A Russian Solution to Europe’s Energy Problem
Russia’s supply of natural gas could hold the answer to Europe’s great energy challenge: to reduce its carbon emissions in the midst of a financial crisis. But a successful partnership between Russia and Europe will require greater mutual trust. One way to achieve this is for the two sides to expand the level of investment in each other’s gas sectors.
Europe needs to find a cost-effective approach to meet its ambitious climate objectives—cutting greenhouse gas emissions by 20 percent below 1990 levels by 2020. Improving energy efficiency will help and could deliver results at the lowest costs. But it won’t be enough. This means that Europe urgently needs to find the optimal mix of fuel—oil, natural gas, etc.—or its energy and environmental objectives will slip away.
The natural gas industry argues that it could offer a competitive solution. Eurogas, the European gas industry association, estimates that for every percentage increase in the share of gas in the European Union’s mix of fuel consumption over the next 20 years, Europe will reduce its emissions of carbon dioxide by 3 percent. Indeed, many of the old coal-fired power plants in Europe could be replaced with gas power plants—which emit almost 50 percent less carbon dioxide than coal plants—and they require little time to build and are relatively low cost.
If Europe wants to decarbonize the continent by relying more on natural gas, Russia could play a positive role just as it did in the past. At the height of the Cold War, Russia’s gas exports helped to alleviate Europe’s dependence on Middle East oil. Essentially, Moscow’s gas diplomacy served as a bridge between the two worlds separated by ideology.
For the last decade, however, the European-Russian gas partnership has run into problems. Two primary reasons stand out. The first obstacle is the “asymmetry” in European-Russian gas relations. Many Russian officials point out the mutual benefits and resulting interdependence created by the gas trade. However, this ignores the fact that one side in the value chain— Europe—is more dependent than the other. It is true that the Russian budget relies heavily on gas export revenues, but this does not change the fact that the potential costs of a gas-flow disruption for European countries would be disproportionately higher.

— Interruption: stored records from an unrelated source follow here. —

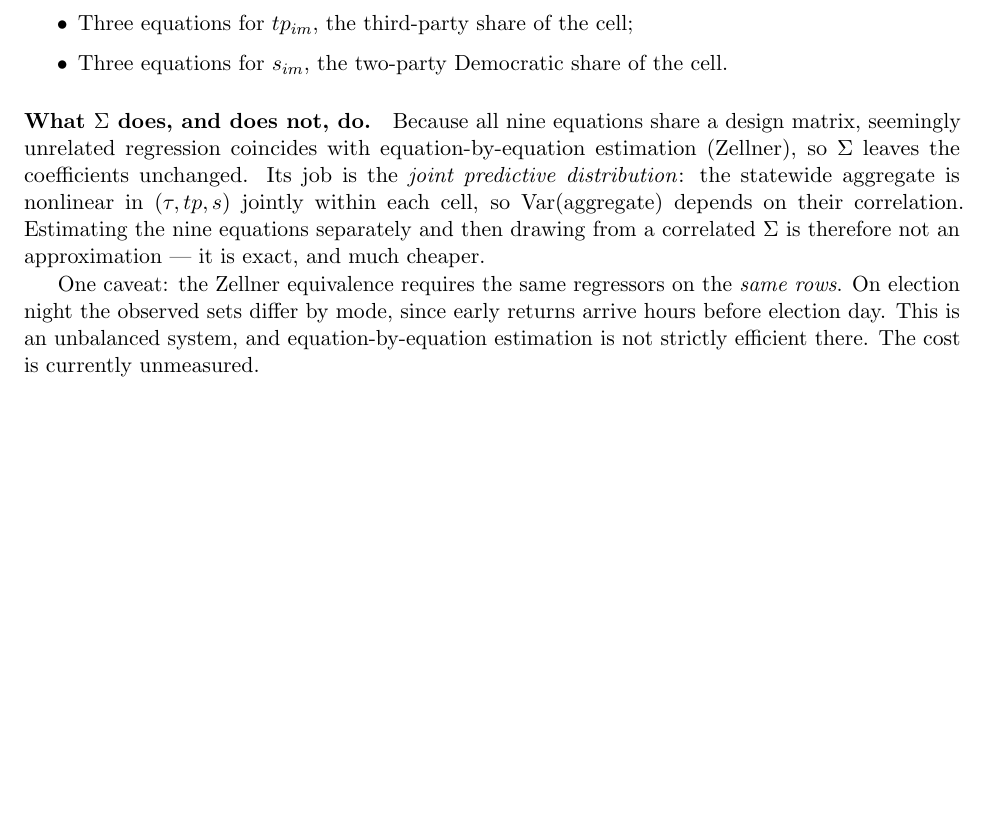
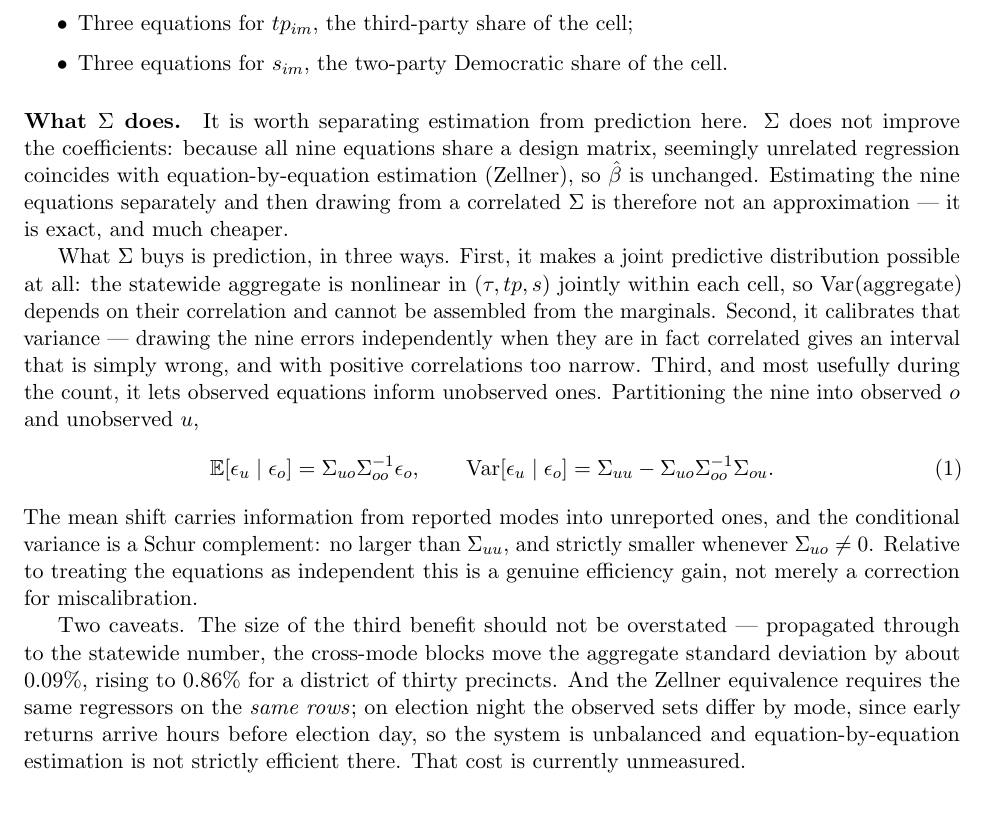
Before and after one commit to TeamStewart/cbs-enr, a LaTeX document (scripts/model/tx_model_spec.tex): part of page 1 of 4, cut so that both start at the same text, the shorter picture padded with empty space. Compiled offline with pdfLaTeX.

Commit message:
Spec: state what Sigma buys, correcting an overcorrection
The previous wording said Sigma's job "is the joint predictive distribution" and
left it there, which undersold it. YK pushed back, correctly: conditioning on the
observed equations is an efficiency gain over treating them as independent, not
merely a recalibration.

The model does a conditional MVN per observed/unobserved pattern (tx_gov_trial.R
~1166): A = Sigma_uo Sigma_oo^-1 shifts the unobserved means by the observed
residuals, and the conditional covariance is the Schur complement
Sigma_uu - Sigma_uo Sigma_oo^-1 Sigma_ou, which is strictly smaller than
Sigma_uu whenever Sigma_uo is nonzero.

Now separates estimation from prediction: Sigma does not change beta-hat (Zellner,
shared design), but buys three things in prediction -- the joint distribution at
all, its calibration, and the conditioning above. Also states the measured size of
the third, 0.09% of aggregate sd statewide, so the document does not oversell it.

Co-Authored-By: Claude Opus 5 (1M context) <noreply@anthropic.com>

```diff
--- a/scripts/model/tx_model_spec.tex
+++ b/scripts/model/tx_model_spec.tex
@@ -44,19 +44,40 @@ precinct $i$ for the Democratic candidate, the Republican candidate, and all oth
   \item Three equations for $s_{im}$, the two-party Democratic share of the cell.
 \end{itemize}
 
-\paragraph{What $\Sigma$ does, and does not, do.}
-Because all nine equations share a design matrix, seemingly unrelated regression
-coincides with equation-by-equation estimation (Zellner), so $\Sigma$ leaves the
-coefficients unchanged. Its job is the \emph{joint predictive distribution}: the
-statewide aggregate is nonlinear in $(\tau, tp, s)$ jointly within each cell, so
-$\operatorname{Var}(\text{aggregate})$ depends on their correlation. Estimating the nine
-equations separately and then drawing from a correlated $\Sigma$ is therefore not an
-approximation --- it is exact, and much cheaper.
+\paragraph{What $\Sigma$ does.}
+It is worth separating estimation from prediction here. $\Sigma$ does not improve the
+coefficients: because all nine equations share a design matrix, seemingly unrelated
+regression coincides with equation-by-equation estimation (Zellner), so $\hat\beta$ is
+unchanged. Estimating the nine equations separately and then drawing from a correlated
+$\Sigma$ is therefore not an approximation --- it is exact, and much cheaper.
 
-One caveat: the Zellner equivalence requires the same regressors on the \emph{same rows}.
-On election night the observed sets differ by mode, since early returns arrive hours
-before election day. This is an unbalanced system, and equation-by-equation estimation is
-not strictly efficient there. The cost is currently unmeasured.
+What $\Sigma$ buys is prediction, in three ways. First, it makes a joint predictive
+distribution possible at all: the statewide aggregate is nonlinear in $(\tau, tp, s)$
+jointly within each cell, so $\operatorname{Var}(\text{aggregate})$ depends on their
+correlation and cannot be assembled from the marginals. Second, it calibrates that
+variance --- drawing the nine errors independently when they are in fact correlated gives
+an interval that is simply wrong, and with positive correlations too narrow. Third, and
+most usefully during the count, it lets observed equations inform unobserved ones.
+Partitioning the nine into observed $o$ and unobserved $u$,
+\begin{equation}
+  \mathbb{E}[\epsilon_u \mid \epsilon_o] = \Sigma_{uo}\Sigma_{oo}^{-1}\epsilon_o,
+  \qquad
+  \operatorname{Var}[\epsilon_u \mid \epsilon_o]
+    = \Sigma_{uu} - \Sigma_{uo}\Sigma_{oo}^{-1}\Sigma_{ou}.
+  \label{eq:cond}
+\end{equation}
+The mean shift carries information from reported modes into unreported ones, and the
+conditional variance is a Schur complement: no larger than $\Sigma_{uu}$, and strictly
+smaller whenever $\Sigma_{uo} \neq 0$. Relative to treating the equations as independent
+this is a genuine efficiency gain, not merely a correction for miscalibration.
+
+Two caveats. The size of the third benefit should not be overstated --- propagated
+through to the statewide number, the cross-mode blocks move the aggregate standard
+deviation by about $0.09\%$, rising to $0.86\%$ for a district of thirty precincts. And
+the Zellner equivalence requires the same regressors on the \emph{same rows}; on election
+night the observed sets differ by mode, since early returns arrive hours before election
+day, so the system is unbalanced and equation-by-equation estimation is not strictly
+efficient there. That cost is currently unmeasured.
 
 \section{The factorization}
 
```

Choosing not to address this asymmetry could prove costly for both sides. Russia could lose export revenues as Europe looks for alternatives to meet its energy needs. Europe, on the other hand, may need to pay higher energy prices as it seeks help elsewhere to reduce its carbon footprint. Simply put, many EU policy makers will continue to equate a further shift to gas with an undesirable growing dependence on Russia. To avoid this, they will be willing to pay substantial subsidies for renewables and projects for alternative energy supplies.
The second challenge is Russia’s chronic underinvestment in its gas sector—which further increases Europeans’ reluctance to bet on (Russian) gas. This has led in part to the gradual erosion of Russia’s share in European gas imports. Gazprom’s share dropped from 43 percent in 2000 to 34 percent in 2008, and dipped even lower in the midst of the global recession last year. Norwegian gas and liquefied natural gas (LNG) helped to fill the gap as Europe’s indigenous supplies declined, requiring even larger amounts of gas imports.
To overcome these hurdles, both sides should expand the level of investment in each other’s gas sectors. Two things would make this more likely. One is a new thinking about mutual investments. By investing in European gas downstream, Russia will have even less incentive to see its gas flow interrupted. Using natural gas as a political weapon in former Soviet states will also become more costly. As a result, Europe should keep a more open mind for Russian investments. In the meantime, Russia should seek a major overhaul of the restrictive investment regime in its gas sector to encourage European companies interested in its gas potential.
But a new thinking may not be enough and may not come without a significant change in the existing set of players. Europe is more likely to perceive Russia as a partner if it starts negotiating with a more efficient, transparent, restructured, and autonomous Gazprom. Meanwhile, mutual investments should not be limited to Europe’s existing gas industry leaders. The EU’s newer members in Eastern and Central Europe—who suffer most from the unbalanced relationship—should set up a consortium to emerge as a potential new investor in Russia’s gas fields.
Meeting Europe’s climate targets will be costly and require help from multiple sources. Delaying action will only make it costlier. It’s time to reposition Russia as a partner in lowering Europe’s carbon footprint.
About the author
Adnan Vatansever is a senior associate at the Carnegie Endowment for International Peace, where he specializes in the energy sectors of the former Soviet republics and Eastern Europe.